STORED DATA ->
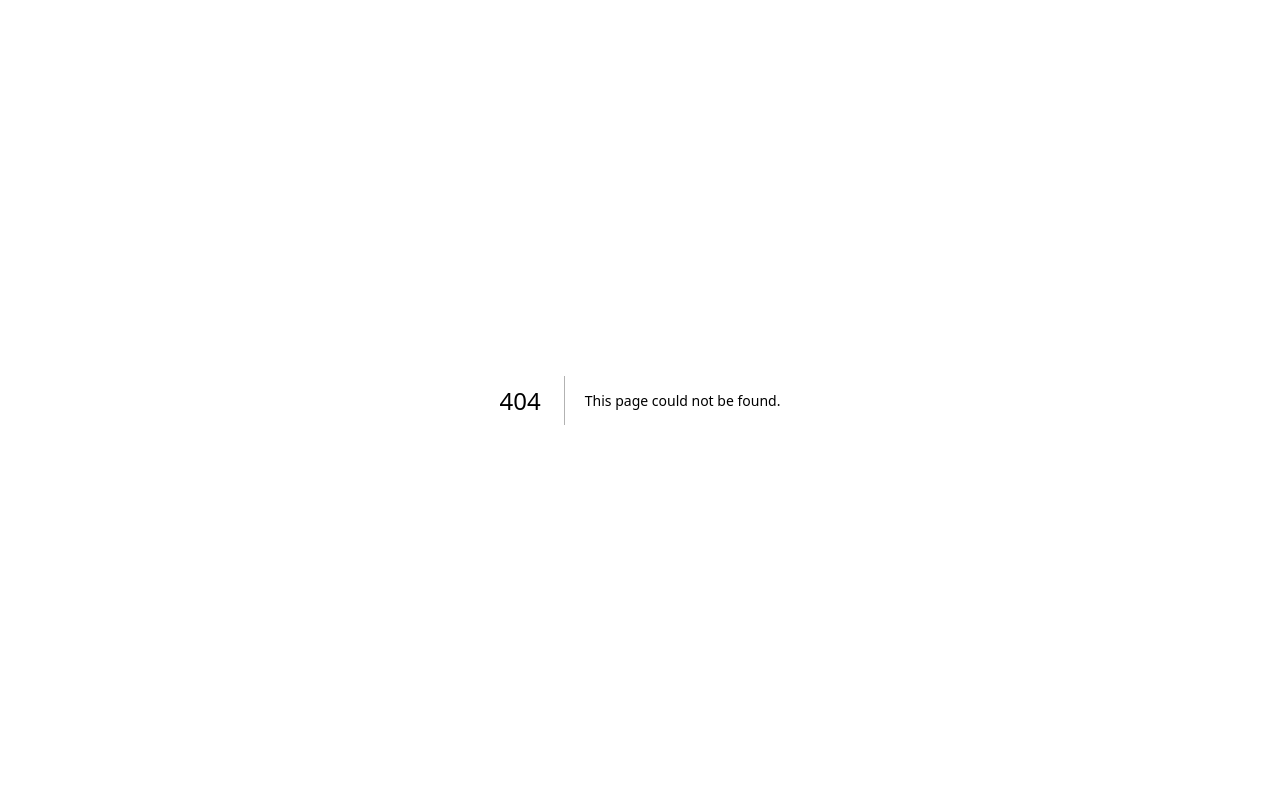
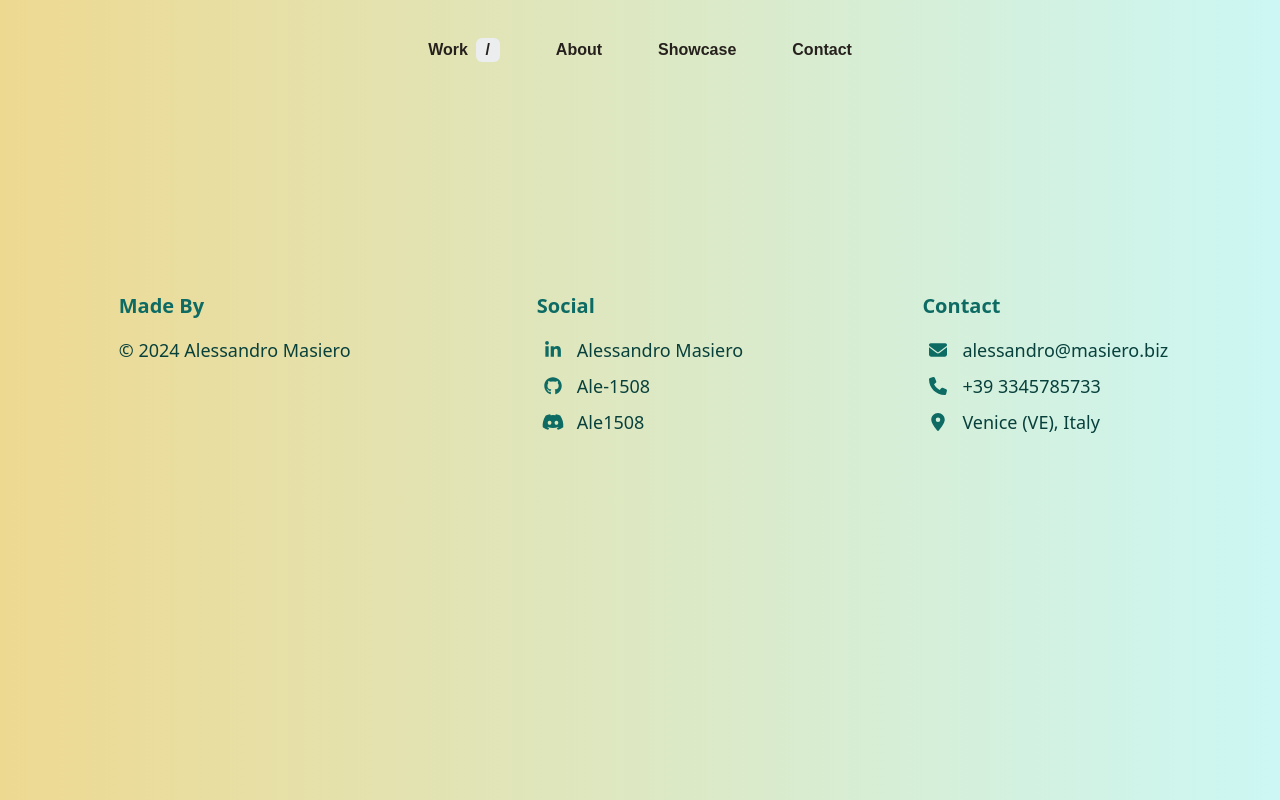
Before and after one commit to Ale-1508/portfolio, a Next.js app: page /education in a window 1280 px wide. Before the commit this address had no page. Built offline with nearby package versions, Linux system fonts and the light colour scheme.

Commit message:
added education screen

```diff
--- /dev/null
+++ b/src/app/education/page.tsx
@@ -0,0 +1,23 @@
+"use client";
+
+import Layout from "../_core/components/Layout";
+import { useEffect, useState } from "react"
+
+export default function EducationScreen() {
+  const [isVisible, setIsVisible] = useState(false);
+
+  useEffect( () => {
+    setIsVisible(true);
+  }, [])
+
+  return (
+    <Layout currentPath="" className="mx-8 sm:mx-16 md:mx-24 lg:mx-32 gap-4 mb-16">
+      <div className={`
+        flex flex-col gap-16 justify-center items-center
+        transition-transform duration-500 ease-out ${isVisible ? 'translate-y-0 opacity-100' : '-translate-y-10 opacity-0'}
+        `}>
+
+      </div>
+    </Layout>
+  );
+}
```
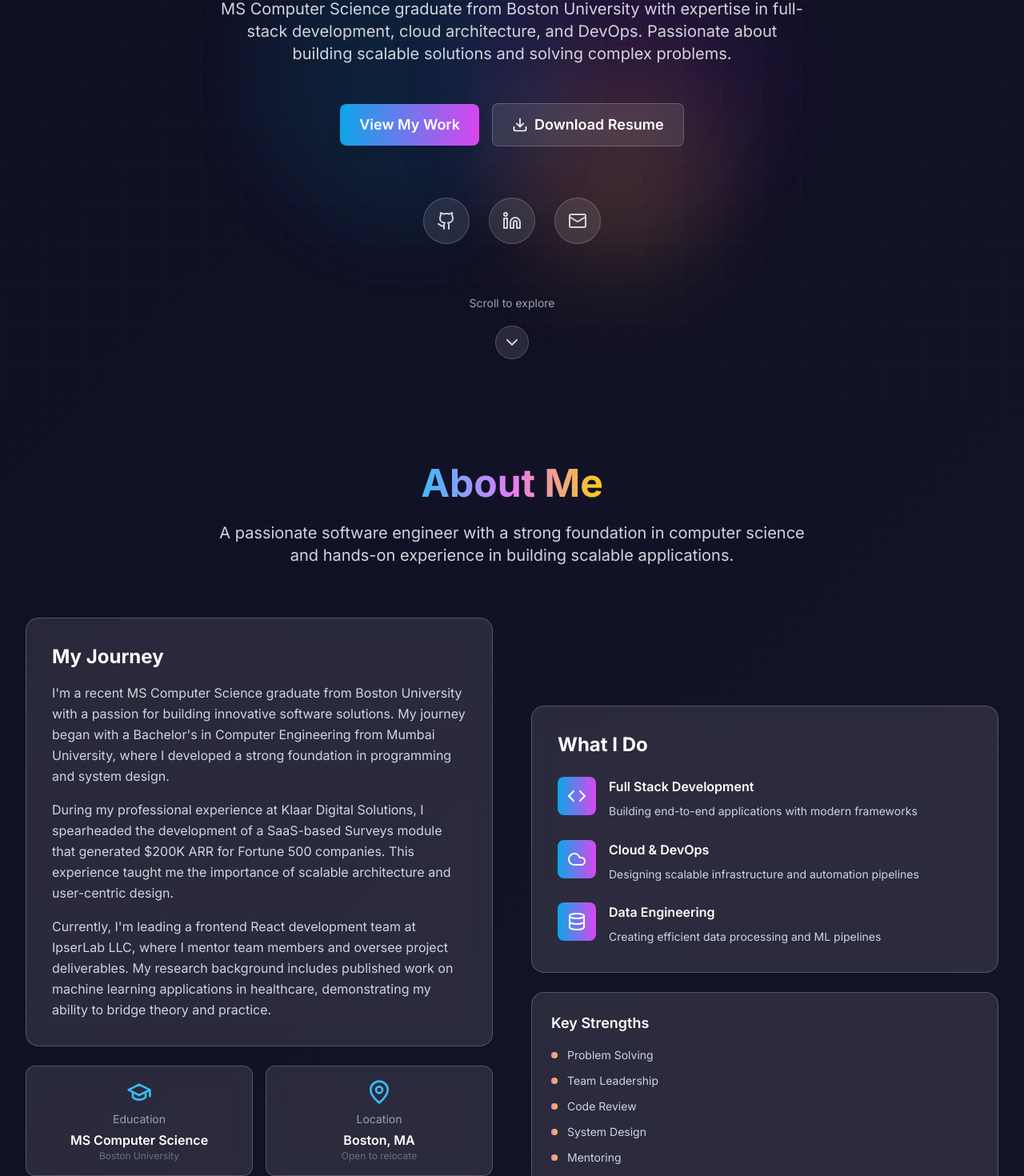
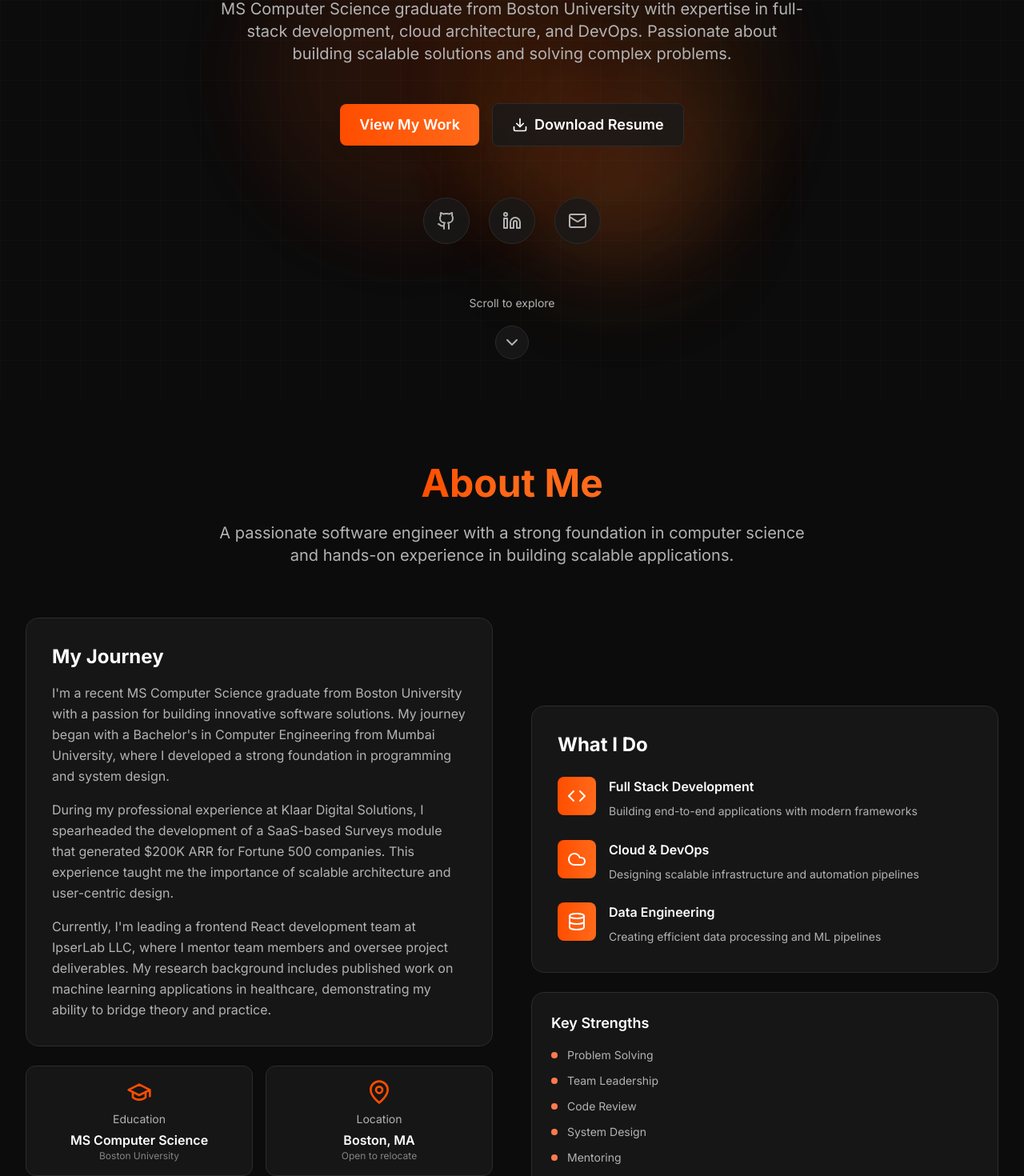
Before and after one commit to mkljngd/mkljngd.github.io, a Next.js app: page / in a window 1280 px wide. Shown: the part 300-1770 px from the top of the page at 80% size. Built offline with nearby package versions, Linux system fonts and the light colour scheme.

Commit message:
Updated color palette

```diff
--- a/app/globals.css
+++ b/app/globals.css
@@ -12,8 +12,8 @@
 
   body {
     font-family: 'Inter', system-ui, sans-serif;
-    background: linear-gradient(135deg, #0f0f23 0%, #1a1a2e 50%, #16213e 100%);
-    color: #ffffff;
+    background: #0C0C0C;
+    color: #FFFFFF;
     overflow-x: hidden;
     /* Improve touch scrolling on mobile */
     -webkit-overflow-scrolling: touch;
@@ -38,15 +38,15 @@
 
 @layer components {
   .glass {
-    @apply bg-white/10 backdrop-blur-md border border-white/20;
+    @apply bg-background-dark/80 backdrop-blur-md border border-background-border;
   }
 
   .glass-dark {
-    @apply bg-black/20 backdrop-blur-md border border-white/10;
+    @apply bg-background-black/40 backdrop-blur-md border border-background-border;
   }
 
   .gradient-text {
-    @apply bg-gradient-to-r from-primary-400 via-secondary-400 to-accent-400 bg-clip-text text-transparent;
+    @apply bg-gradient-to-r from-primary-500 via-secondary-500 to-accent-500 bg-clip-text text-transparent;
   }
 
   .gradient-border {
@@ -67,7 +67,7 @@
   }
 
   .btn-secondary {
-    @apply px-4 sm:px-6 py-3 glass text-white font-semibold rounded-lg hover:bg-white/20 transition-all duration-300 transform hover:scale-105;
+    @apply px-4 sm:px-6 py-3 glass text-white font-semibold rounded-lg hover:bg-background-dark/60 transition-all duration-300 transform hover:scale-105;
     /* Mobile touch optimization */
     @apply active:scale-95;
   }
@@ -97,21 +97,21 @@
 }
 
 ::-webkit-scrollbar-track {
-  background: #1a1a2e;
+  background: #1A1A1A;
 }
 
 ::-webkit-scrollbar-thumb {
-  background: linear-gradient(45deg, #0ea5e9, #d946ef);
+  background: linear-gradient(45deg, #FF4D00, #FF6A1A);
   border-radius: 4px;
 }
 
 ::-webkit-scrollbar-thumb:hover {
-  background: linear-gradient(45deg, #0284c7, #c026d3);
+  background: linear-gradient(45deg, #e64400, #e65f17);
 }
 
 /* Selection color */
 ::selection {
-  background: rgba(14, 165, 233, 0.3);
+  background: rgba(255, 77, 0, 0.3);
   color: white;
 }
 
--- a/components/About.tsx
+++ b/components/About.tsx
@@ -36,7 +36,7 @@ export default function About() {
           <h2 className="text-4xl md:text-5xl font-bold mb-6">
             <span className="gradient-text">About Me</span>
           </h2>
-          <p className="text-xl text-gray-300 max-w-3xl mx-auto">
+          <p className="text-xl text-text-secondary max-w-3xl mx-auto">
             A passionate software engineer with a strong foundation in computer science and hands-on experience in building scalable applications.
           </p>
         </motion.div>
@@ -50,8 +50,8 @@ export default function About() {
             className="space-y-6"
           >
             <div className="glass p-8 rounded-2xl">
-              <h3 className="text-2xl font-bold mb-4 text-white">My Journey</h3>
-              <div className="space-y-4 text-gray-300 leading-relaxed">
+              <h3 className="text-2xl font-bold mb-4 text-text-primary">My Journey</h3>
+              <div className="space-y-4 text-text-secondary leading-relaxed">
                 <p>
                   I&apos;m a recent MS Computer Science graduate from Boston University with a passion for building
                   innovative software solutions. My journey began with a Bachelor&apos;s in Computer Engineering from
@@ -82,10 +82,10 @@ export default function About() {
                     transition={{ duration: 0.6, delay: 0.4 + index * 0.1 }}
                     className="glass p-3 sm:p-4 rounded-xl text-center"
                   >
-                    <Icon className="w-6 h-6 sm:w-8 sm:h-8 text-primary-400 mx-auto mb-2" />
-                    <div className="text-xs sm:text-sm text-gray-400 mb-1">{stat.label}</div>
-                    <div className="font-semibold text-white text-sm sm:text-base">{stat.value}</div>
-                    <div className="text-xs text-gray-500">{stat.detail}</div>
+                    <Icon className="w-6 h-6 sm:w-8 sm:h-8 text-primary-500 mx-auto mb-2" />
+                    <div className="text-xs sm:text-sm text-text-secondary mb-1">{stat.label}</div>
+                    <div className="font-semibold text-text-primary text-sm sm:text-base">{stat.value}</div>
+                    <div className="text-xs text-text-secondary/70">{stat.detail}</div>
                   </motion.div>
                 )
               })}
@@ -100,7 +100,7 @@ export default function About() {
             className="space-y-6"
           >
             <div className="glass p-8 rounded-2xl">
-              <h3 className="text-2xl font-bold mb-6 text-white">What I Do</h3>
+              <h3 className="text-2xl font-bold mb-6 text-text-primary">What I Do</h3>
               <div className="space-y-6">
                 {interests.map((interest, index) => {
                   const Icon = interest.icon
@@ -116,8 +116,8 @@ export default function About() {
                         <Icon className="w-6 h-6 text-white" />
                       </div>
                       <div>
-                        <h4 className="font-semibold text-white mb-2">{interest.title}</h4>
-                        <p className="text-gray-300 text-sm leading-relaxed">{interest.description}</p>
+                        <h4 className="font-semibold text-text-primary mb-2">{interest.title}</h4>
+                        <p className="text-text-secondary text-sm leading-relaxed">{interest.description}</p>
                       </div>
                     </motion.div>
                   )
@@ -127,7 +127,7 @@ export default function About() {
 
             {/* Key Strengths */}
             <div className="glass p-4 sm:p-6 rounded-2xl">
-              <h4 className="text-base sm:text-lg font-semibold text-white mb-4">Key Strengths</h4>
+              <h4 className="text-base sm:text-lg font-semibold text-text-primary mb-4">Key Strengths</h4>
               <div className="space-y-3">
                 {[
                   'Problem Solving',
@@ -145,7 +145,7 @@ export default function About() {
                     className="flex items-center space-x-3 group"
                   >
                     <div className="w-2 h-2 bg-gradient-to-r from-secondary-400 to-accent-400 rounded-full flex-shrink-0 group-hover:scale-125 transition-transform duration-300" />
-                    <span className="text-xs sm:text-sm text-gray-300 group-hover:text-white transition-colors duration-300">{strength}</span>
+                    <span className="text-xs sm:text-sm text-text-secondary group-hover:text-text-primary transition-colors duration-300">{strength}</span>
                   </motion.div>
                 ))}
               </div>
--- a/components/Hero.tsx
+++ b/components/Hero.tsx
@@ -48,7 +48,7 @@ export default function Hero() {
             initial={{ opacity: 0, y: 20 }}
             animate={{ opacity: 1, y: 0 }}
             transition={{ duration: 0.6, delay: 0.2 }}
-            className="text-lg text-gray-300 mb-4"
+            className="text-lg text-text-secondary mb-4"
           >
             Hello, I&apos;m
           </motion.p>
@@ -76,7 +76,7 @@ export default function Hero() {
               animate={{ opacity: 1, y: 0 }}
               exit={{ opacity: 0, y: -20 }}
               transition={{ duration: 0.5 }}
-              className="text-xl sm:text-2xl md:text-3xl font-semibold text-white text-center px-4"
+              className="text-xl sm:text-2xl md:text-3xl font-semibold text-text-primary text-center px-4"
             >
               {roles[currentRole]}
             </motion.span>
@@ -87,7 +87,7 @@ export default function Hero() {
             initial={{ opacity: 0, y: 20 }}
             animate={{ opacity: 1, y: 0 }}
             transition={{ duration: 0.6, delay: 0.8 }}
-            className="text-lg sm:text-xl text-gray-300 mb-8 sm:mb-12 max-w-3xl mx-auto leading-relaxed px-4"
+            className="text-lg sm:text-xl text-text-secondary mb-8 sm:mb-12 max-w-3xl mx-auto leading-relaxed px-4"
           >
             MS Computer Science graduate from Boston University with expertise in full-stack development,
             cloud architecture, and DevOps. Passionate about building scalable solutions and solving complex problems.
@@ -134,7 +134,7 @@ export default function Hero() {
               rel="noopener noreferrer"
               whileHover={{ scale: 1.2, y: -5 }}
               whileTap={{ scale: 0.9 }}
-              className="p-3 sm:p-4 glass rounded-full text-gray-300 hover:text-white transition-colors duration-300 min-h-[48px] min-w-[48px] flex items-center justify-center"
+              className="p-3 sm:p-4 glass rounded-full text-text-secondary hover:text-text-primary transition-colors duration-300 min-h-[48px] min-w-[48px] flex items-center justify-center"
             >
               <Github size={20} className="sm:w-6 sm:h-6" />
             </motion.a>
@@ -145,7 +145,7 @@ export default function Hero() {
               rel="noopener noreferrer"
               whileHover={{ scale: 1.2, y: -5 }}
               whileTap={{ scale: 0.9 }}
-              className="p-3 sm:p-4 glass rounded-full text-gray-300 hover:text-white transition-colors duration-300 min-h-[48px] min-w-[48px] flex items-center justify-center"
+              className="p-3 sm:p-4 glass rounded-full text-text-secondary hover:text-text-primary transition-colors duration-300 min-h-[48px] min-w-[48px] flex items-center justify-center"
             >
               <Linkedin size={20} className="sm:w-6 sm:h-6" />
             </motion.a>
@@ -154,7 +154,7 @@ export default function Hero() {
               href="mailto:mkljngd@bu.edu"
               whileHover={{ scale: 1.2, y: -5 }}
               whileTap={{ scale: 0.9 }}
-              className="p-3 sm:p-4 glass rounded-full text-gray-300 hover:text-white transition-colors duration-300 min-h-[48px] min-w-[48px] flex items-center justify-center"
+              className="p-3 sm:p-4 glass rounded-full text-text-secondary hover:text-text-primary transition-colors duration-300 min-h-[48px] min-w-[48px] flex items-center justify-center"
             >
               <Mail size={20} className="sm:w-6 sm:h-6" />
             </motion.a>
@@ -167,12 +167,12 @@ export default function Hero() {
             transition={{ duration: 0.6, delay: 1.4 }}
             className="flex flex-col items-center"
           >
-            <span className="text-sm text-gray-400 mb-2">Scroll to explore</span>
+            <span className="text-sm text-text-secondary mb-2">Scroll to explore</span>
             <motion.button
               onClick={scrollToAbout}
               animate={{ y: [0, 10, 0] }}
               transition={{ duration: 2, repeat: Infinity }}
-              className="p-2 glass rounded-full text-gray-300 hover:text-white transition-colors duration-300"
+              className="p-2 glass rounded-full text-text-secondary hover:text-text-primary transition-colors duration-300"
             >
               <ChevronDown size={24} />
             </motion.button>
--- a/components/LoadingScreen.tsx
+++ b/components/LoadingScreen.tsx
@@ -8,7 +8,7 @@ export default function LoadingScreen() {
       initial={{ opacity: 1 }}
       exit={{ opacity: 0 }}
       transition={{ duration: 0.5 }}
-      className="fixed inset-0 z-50 flex items-center justify-center bg-gradient-to-br from-slate-900 via-purple-900 to-slate-900"
+      className="fixed inset-0 z-50 flex items-center justify-center bg-background-black"
     >
       <div className="text-center">
         <motion.div
@@ -33,7 +33,7 @@ export default function LoadingScreen() {
           initial={{ y: 20, opacity: 0 }}
           animate={{ y: 0, opacity: 1 }}
           transition={{ duration: 0.5, delay: 0.4 }}
-          className="text-3xl font-bold text-white mb-2"
+          className="text-3xl font-bold text-text-primary mb-2"
         >
           Mukul Jangid
         </motion.h1>
@@ -42,7 +42,7 @@ export default function LoadingScreen() {
           initial={{ y: 20, opacity: 0 }}
           animate={{ y: 0, opacity: 1 }}
           transition={{ duration: 0.5, delay: 0.6 }}
-          className="text-lg text-gray-300 mb-8"
+          className="text-lg text-text-secondary mb-8"
         >
           Full Stack Developer
         </motion.p>
--- a/tailwind.config.js
+++ b/tailwind.config.js
@@ -8,41 +8,51 @@ module.exports = {
   theme: {
     extend: {
       colors: {
+        // Dark mode color palette
+        background: {
+          black: '#0C0C0C',
+          dark: '#1A1A1A',
+          border: '#2C2C2C',
+        },
+        text: {
+          primary: '#FFFFFF',
+          secondary: '#B3B3B3',
+        },
         primary: {
-          50: '#f0f9ff',
-          100: '#e0f2fe',
-          200: '#bae6fd',
-          300: '#7dd3fc',
-          400: '#38bdf8',
-          500: '#0ea5e9',
-          600: '#0284c7',
-          700: '#0369a1',
-          800: '#075985',
-          900: '#0c4a6e',
+          50: '#fff4f0',
+          100: '#ffe6d9',
+          200: '#ffccb3',
+          300: '#ffa680',
+          400: '#ff7a4d',
+          500: '#FF4D00',
+          600: '#e64400',
+          700: '#cc3d00',
+          800: '#b33600',
+          900: '#992f00',
         },
         secondary: {
-          50: '#fdf4ff',
-          100: '#fae8ff',
-          200: '#f5d0fe',
-          300: '#f0abfc',
-          400: '#e879f9',
-          500: '#d946ef',
-          600: '#c026d3',
-          700: '#a21caf',
-          800: '#86198f',
-          900: '#701a75',
+          50: '#fff4f0',
+          100: '#ffe6d9',
+          200: '#ffccb3',
+          300: '#ffa680',
+          400: '#ff7a4d',
+          500: '#FF6A1A',
+          600: '#e65f17',
+          700: '#cc5414',
+          800: '#b34911',
+          900: '#993e0e',
         },
         accent: {
-          50: '#fefce8',
-          100: '#fef9c3',
-          200: '#fef08a',
-          300: '#fde047',
-          400: '#facc15',
-          500: '#eab308',
-          600: '#ca8a04',
-          700: '#a16207',
-          800: '#854d0e',
-          900: '#713f12',
+          50: '#fff4f0',
+          100: '#ffe6d9',
+          200: '#ffccb3',
+          300: '#ffa680',
+          400: '#ff7a4d',
+          500: '#FF6A1A',
+          600: '#e65f17',
+          700: '#cc5414',
+          800: '#b34911',
+          900: '#993e0e',
         }
       },
       fontFamily: {
```
Also changed, not shown: components/Contact.tsx (+13 -13 lines), components/Experience.tsx (+9 -9 lines), components/Navigation.tsx (+8 -8 lines), components/Projects.tsx (+17 -17 lines), components/Skills.tsx (+13 -13 lines).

PROBLEM TO SOLVE ->
Which lines above include the word "components"? Pick them out and copy them.

EXERCISE OUTPUT ->
+import Layout from "../_core/components/Layout";
 @layer components {
--- a/components/About.tsx
+++ b/components/About.tsx
--- a/components/Hero.tsx
+++ b/components/Hero.tsx
--- a/components/LoadingScreen.tsx
+++ b/components/LoadingScreen.tsx
Also changed, not shown: components/Contact.tsx (+13 -13 lines), components/Experience.tsx (+9 -9 lines), components/Navigation.tsx (+8 -8 lines), components/Projects.tsx (+17 -17 lines), components/Skills.tsx (+13 -13 lines).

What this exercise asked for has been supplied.